• [Exercise directions]: Every line of the material must be restated exactly, though not its pictures.

———

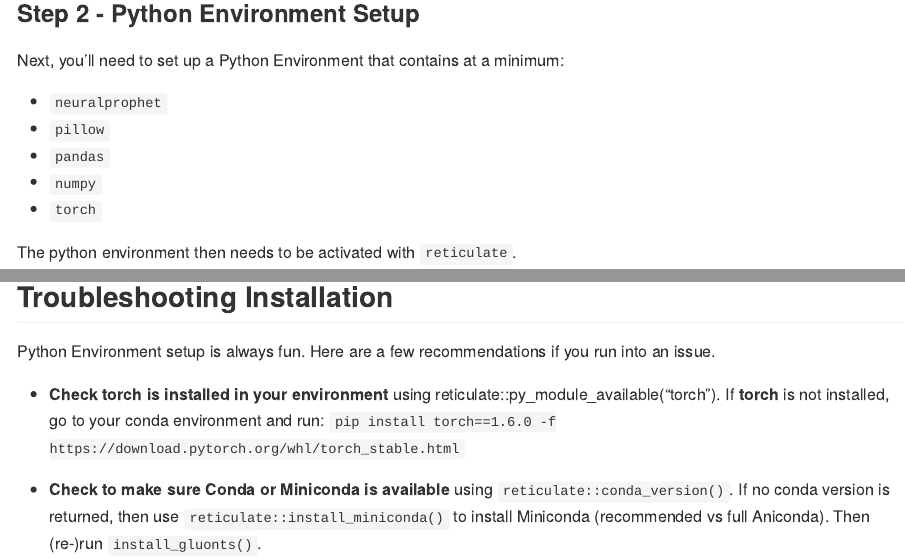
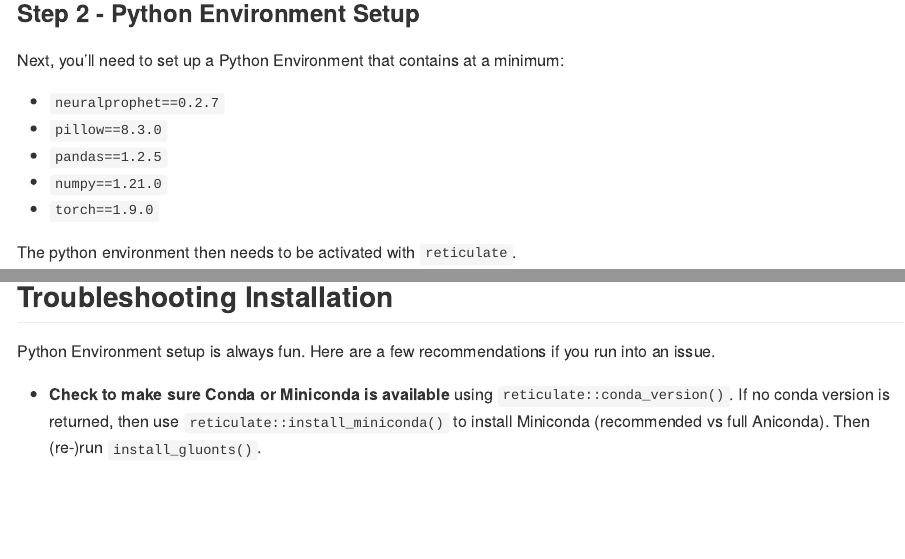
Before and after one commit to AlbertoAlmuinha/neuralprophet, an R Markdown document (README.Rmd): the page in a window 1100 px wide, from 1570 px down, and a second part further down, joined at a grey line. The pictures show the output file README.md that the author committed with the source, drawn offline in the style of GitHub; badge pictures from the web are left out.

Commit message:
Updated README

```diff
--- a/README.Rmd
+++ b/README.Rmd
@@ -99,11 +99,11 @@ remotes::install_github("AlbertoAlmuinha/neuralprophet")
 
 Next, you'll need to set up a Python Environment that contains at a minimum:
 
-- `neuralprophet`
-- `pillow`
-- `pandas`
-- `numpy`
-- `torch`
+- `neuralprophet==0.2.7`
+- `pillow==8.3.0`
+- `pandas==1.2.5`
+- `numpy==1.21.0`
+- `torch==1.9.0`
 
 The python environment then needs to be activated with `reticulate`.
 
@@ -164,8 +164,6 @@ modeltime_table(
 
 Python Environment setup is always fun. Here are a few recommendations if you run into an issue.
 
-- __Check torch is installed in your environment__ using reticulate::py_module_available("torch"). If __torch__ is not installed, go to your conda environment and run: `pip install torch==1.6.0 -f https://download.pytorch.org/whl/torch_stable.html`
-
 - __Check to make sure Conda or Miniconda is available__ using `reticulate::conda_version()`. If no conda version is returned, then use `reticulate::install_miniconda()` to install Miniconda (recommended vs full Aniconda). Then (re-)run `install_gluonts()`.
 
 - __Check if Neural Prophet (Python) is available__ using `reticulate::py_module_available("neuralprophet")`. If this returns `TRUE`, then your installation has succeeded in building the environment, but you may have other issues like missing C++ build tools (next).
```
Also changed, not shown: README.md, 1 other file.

———

• [Exercise result]:
Before and after one commit to AlbertoAlmuinha/neuralprophet, an R Markdown document (README.Rmd): the page in a window 1100 px wide, from 1570 px down, and a second part further down, joined at a grey line. The pictures show the output file README.md that the author committed with the source, drawn offline in the style of GitHub; badge pictures from the web are left out.

Commit message:
Updated README

```diff
--- a/README.Rmd
+++ b/README.Rmd
@@ -99,11 +99,11 @@ remotes::install_github("AlbertoAlmuinha/neuralprophet")
 
 Next, you'll need to set up a Python Environment that contains at a minimum:
 
-- `neuralprophet`
-- `pillow`
-- `pandas`
-- `numpy`
-- `torch`
+- `neuralprophet==0.2.7`
+- `pillow==8.3.0`
+- `pandas==1.2.5`
+- `numpy==1.21.0`
+- `torch==1.9.0`
 
 The python environment then needs to be activated with `reticulate`.
 
@@ -164,8 +164,6 @@ modeltime_table(
 
 Python Environment setup is always fun. Here are a few recommendations if you run into an issue.
 
-- __Check torch is installed in your environment__ using reticulate::py_module_available("torch"). If __torch__ is not installed, go to your conda environment and run: `pip install torch==1.6.0 -f https://download.pytorch.org/whl/torch_stable.html`
-
 - __Check to make sure Conda or Miniconda is available__ using `reticulate::conda_version()`. If no conda version is returned, then use `reticulate::install_miniconda()` to install Miniconda (recommended vs full Aniconda). Then (re-)run `install_gluonts()`.
 
 - __Check if Neural Prophet (Python) is available__ using `reticulate::py_module_available("neuralprophet")`. If this returns `TRUE`, then your installation has succeeded in building the environment, but you may have other issues like missing C++ build tools (next).
```
Also changed, not shown: README.md, 1 other file.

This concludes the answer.